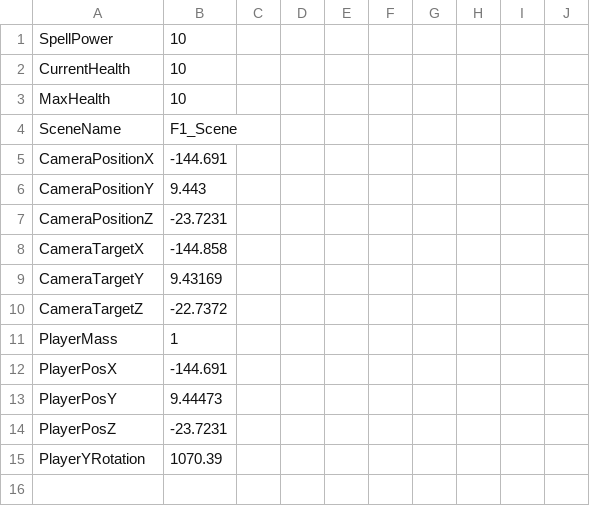
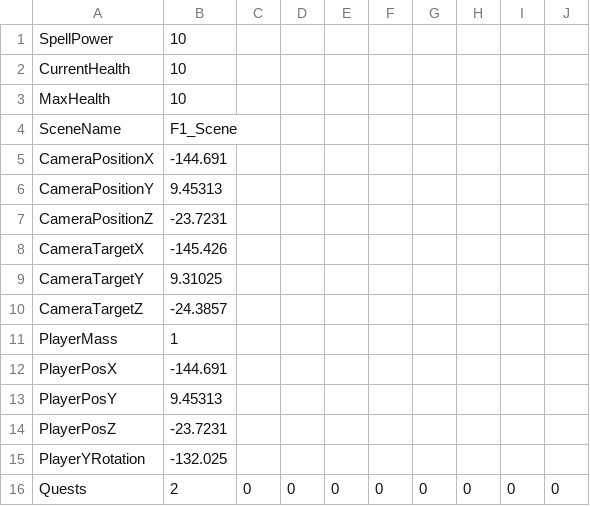
Before and after one commit to HalcionCyanide/SP3_T14N, a CSV file: Base/DrivenFiles/PlayerSave1.csv, drawn as a sheet.

Commit message:
Now the quests stuff should work perfectly fine.

```diff
--- a/Base/DrivenFiles/PlayerSave1.csv
+++ b/Base/DrivenFiles/PlayerSave1.csv
@@ -5,11 +5,12 @@ SceneName,F1_Scene
 CameraPositionX,-144.691
-CameraPositionY,9.443
+CameraPositionY,9.45313
 CameraPositionZ,-23.7231
-CameraTargetX,-144.858
-CameraTargetY,9.43169
-CameraTargetZ,-22.7372
+CameraTargetX,-145.426
+CameraTargetY,9.31025
+CameraTargetZ,-24.3857
 PlayerMass,1
 PlayerPosX,-144.691
-PlayerPosY,9.44473
+PlayerPosY,9.45313
 PlayerPosZ,-23.7231
-PlayerYRotation,1070.39
+PlayerYRotation,-132.025
+Quests,2,0,0,0,0,0,0,0,0
```
Also changed, not shown: Base/DrivenFiles/PlayerSave2.csv, Base/DrivenFiles/PlayerSave3.csv, 1 other file.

#####

◆ **PROBLEM**: Where does "CameraTargetY" occur in the data? Copy each line that has it.

◆ **SOLVED PROBLEM**:
-CameraTargetY,9.43169
+CameraTargetY,9.31025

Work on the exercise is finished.